### The input
----------------

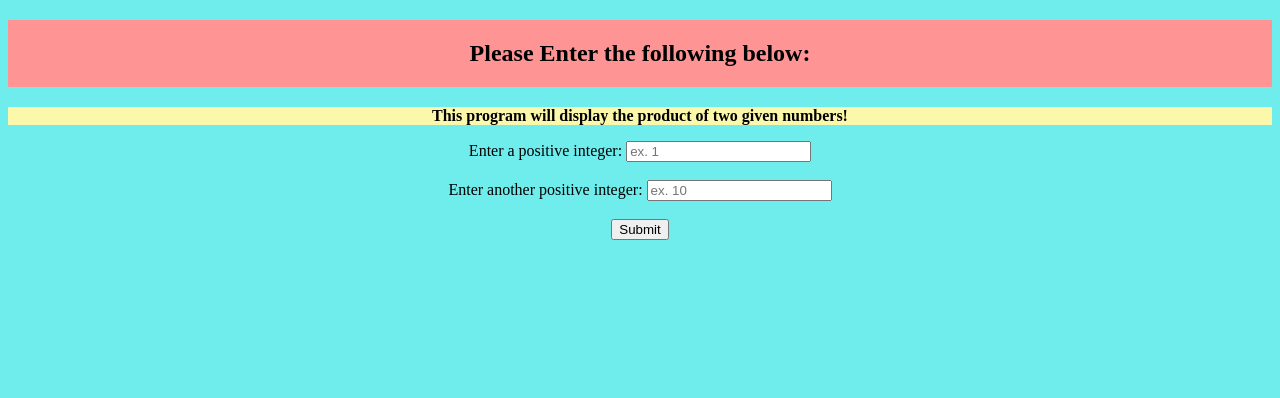
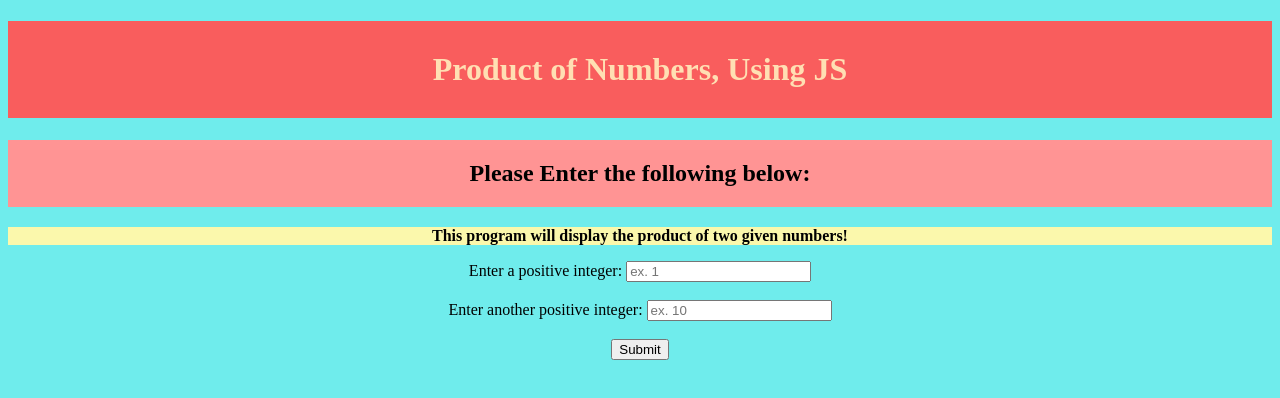
Before and after one commit to ICS2O-Programming-VanN/Unit5-02-HTML-ProductOfNumbers, a plain HTML site: page index.html in a window 1280 px wide. Drawn offline with Linux system fonts and the light colour scheme.

Commit message:
Added new heading.

```diff
--- a/css/style.css
+++ b/css/style.css
@@ -34,3 +34,9 @@ h2 {
   background-color: #ff9494;
   padding: 20px;
 }
+
+h1 {
+	background-color: #f95d5d;
+  color: rgb(255, 223, 179);
+  padding: 30px;
+}
--- a/index.html
+++ b/index.html
@@ -21,6 +21,7 @@
     <!-- Links to JS file -->
     <script src="./js/script.js"></script>
 			<!-- Heading (Instructions) -->
+      <h1>Product of Numbers, Using JS</h1>
       <h2>Please Enter the following below:</h2>
       <p>This program will display the product of two given numbers!</p>
       <!-- Form with user input -->
```
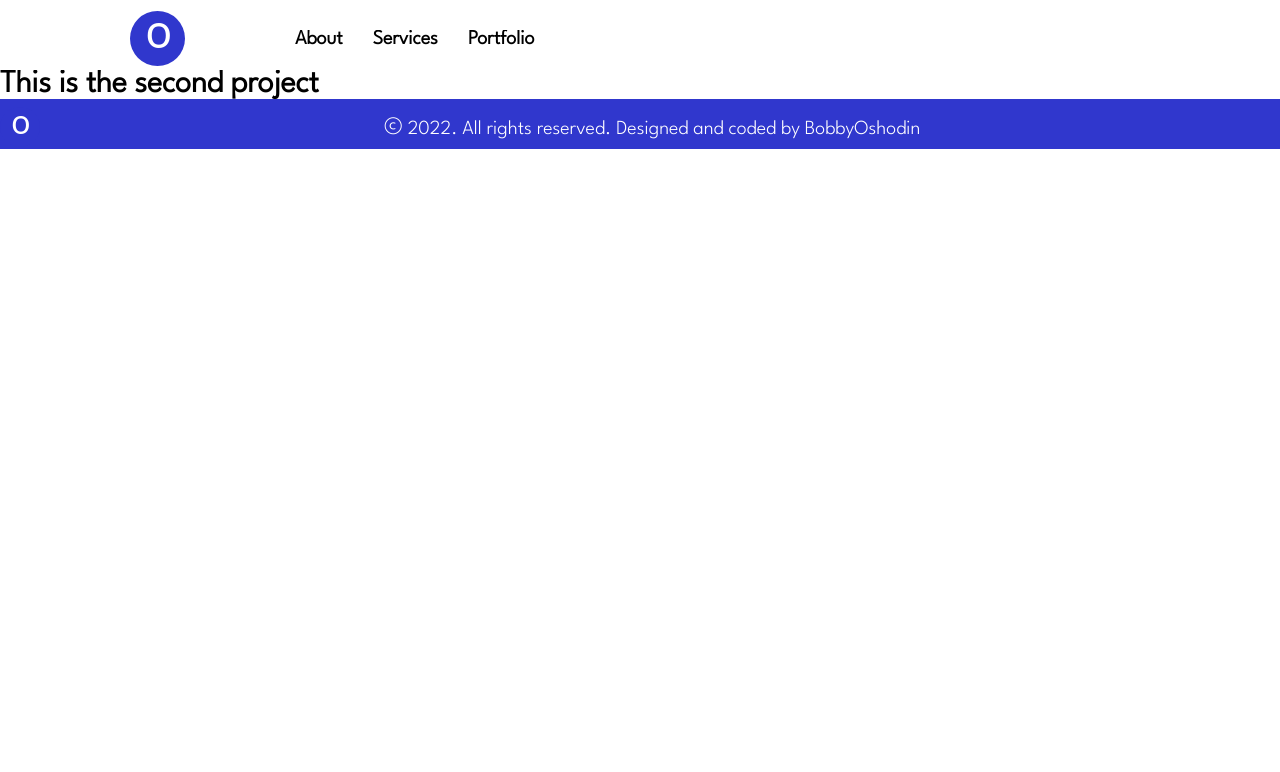
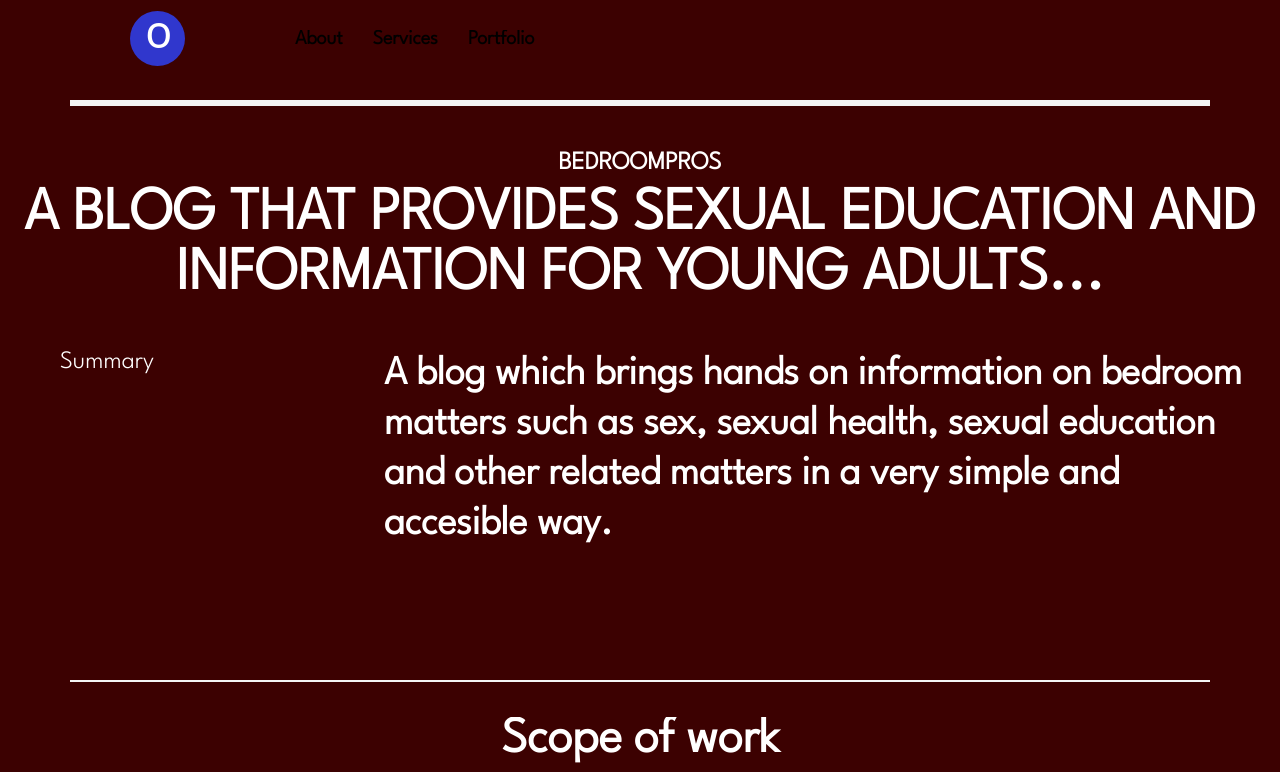
Before and after one commit to sirbob12/BobbyOshodin, a React (Create React App) app: page /Project2 in a window 1280 px wide. Shown: the top 772 px of the page. Built offline with nearby package versions, Linux system fonts and the light colour scheme.

Commit message:
new commit coming underway

```diff
--- a/src/Pages/project1.jsx
+++ b/src/Pages/project1.jsx
@@ -83,7 +83,7 @@ const project1 = () => {
              <img src={images.backend} alt="" className="backend" />
             </div>
 
-            <Contact style={{contactStyle}}/>
+            <Contact/>
           </div>
          </section>
 
--- a/src/Pages/project2.jsx
+++ b/src/Pages/project2.jsx
@@ -1,12 +1,70 @@
 import React from 'react'
+import {images} from '../Constant'
+import './project2.scss'
 
 const project2 = () => {
   return (
-    <div>
-        <h1 className="heading-tag">
-            This is the second project
+     <section className="project2">
+      <div className="container">
+        <hr className='main_line'/>
+
+
+       <div className="section1">
+        <p className="small_heading">BEDROOMPROS</p>
+        <h1 className="heading_description">
+           A BLOG THAT PROVIDES SEXUAL EDUCATION AND INFORMATION
+           FOR YOUNG ADULTS...
         </h1>
-    </div>
+
+        </div>
+
+        <img src={images.Bedroompros} alt="" className="bedroompros" />
+
+        <div className="summary">
+          <p className="summary_heading">Summary</p>
+          <h1 className="summary_subheading">
+            A blog which brings hands on information on bedroom matters such as sex, sexual health,
+            sexual education and other related matters in a very simple and accesible way.
+          </h1>
+        </div>
+
+         <hr className="body_line" />
+
+
+        <div className="scope">
+          <h1 className="scope_heading">Scope of work</h1>
+
+          <p className="scope_subtitle">
+            In other to make this application more engaging and user friendy,
+            I gathered sufficient information <br/>about the end users which are majorly
+            young adults between the ages of 22-45. THis information helped <br/>me to develope
+            a prototype with simple design and user friendly interface.
+
+          </p>
+
+          <img src={images.frame} alt="" className="scope" />
+        </div>
+
+        <hr className="body_line" />
+
+        <div className="goal">
+          <p className="goal_heading">My Goal</p>
+          <h1 className="goal_subheading">
+            As a product designer my goal is to design an easy<br/>to use and engaging
+            solution which is void of ambiguity.<br/> Also adding visual interactions such as
+            videos, pictures,<br/> gifts, and create a very intuitive user interface that gives users a
+            seamless experience.
+          </h1>
+        </div>
+
+        <img src={images.goals} alt="" className="goals_image" />
+
+        <div className="case_study">
+          <h1 className="case_study_heading">CASE STUDY COMMING SOON</h1>
+        </div>
+
+      </div>
+     </section>
   )
 }
 
--- /dev/null
+++ b/src/Pages/project2.scss
@@ -0,0 +1,130 @@
+.project2{
+
+    background:#3C0101;
+    margin-top: -100px;
+
+
+    .container{
+
+        h1,h2,p{
+            color:#fff;
+        }
+
+        hr{
+            margin-top: 130px;
+            margin-left: 70px;
+            margin-right: 70px;
+            border: 3px solid #f4f4f4;
+
+        }
+
+
+
+        .section1{
+            text-align: center;
+            margin-top: 25px;
+
+
+            .small_heading{
+
+                text-align: center;
+                font-size: 25px;
+                font-weight: bold;
+                margin-top: 20px;
+
+
+            }
+
+            .heading_description{
+                margin-top: 10px;
+                text-align: center;
+                font-size:60px;
+                font-weight: bolder;
+                line-height: 60px;
+
+
+            }
+        }
+
+
+        .summary{
+            display: grid;
+            grid-template-columns: 30% 70%;
+            margin-top: 30px;
+
+            .summary_heading{
+                font-size: 25px;
+                margin-left: 60px;
+
+            }
+
+            .summary_subheading{
+
+                margin-right: 20px;
+                font-size: 40px;
+                line-height: 50px;
+            }
+        }
+
+        .body_line{
+            margin-top: 130px;
+            margin-left: 70px;
+            margin-right: 70px;
+            border: 0.5px solid #f4f4f4;
+        }
+
+        .scope{
+            text-align: center;
+            margin-top: 35px;
+
+
+            .scope_heading{
+              font-size: 50px;
+            }
+
+            .scope_subtitle{
+
+               margin-top: 10px;
+               font-size: 20px;
+               line-height: 20px;
+            }
+        }
+
+
+        .goal{
+            display: grid;
+            grid-template-columns: 30% 70%;
+
+            .goal_heading{
+                margin-left: 70px;
+                font-size: 25px;
+            }
+
+            .goal_subheading{
+                font-size: 40px;
+                line-height: 50px;
+            }
+        }
+
+
+        .goals_image{
+            padding-left: 135px;
+            padding-top: -50px;
+            margin-top: -50px;
+        }
+
+        .case_study{
+
+            .case_study_heading{
+                text-align: center;
+                font-size: 50px;
+
+            }
+        }
+
+
+
+    }
+
+
+}
```
Also changed, not shown: src/port_asset/Bedroompros.png (added).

----------------

### Exercise goal
If a line in the records above has the word "with", copy it.

### Written response
Before and after one commit to ICS2O-Programming-VanN/Unit5-02-HTML-ProductOfNumbers, a plain HTML site: page index.html in a window 1280 px wide. Drawn offline with Linux system fonts and the light colour scheme.
       <!-- Form with user input -->
Before and after one commit to sirbob12/BobbyOshodin, a React (Create React App) app: page /Project2 in a window 1280 px wide. Shown: the top 772 px of the page. Built offline with nearby package versions, Linux system fonts and the light colour scheme.
+            a prototype with simple design and user friendly interface.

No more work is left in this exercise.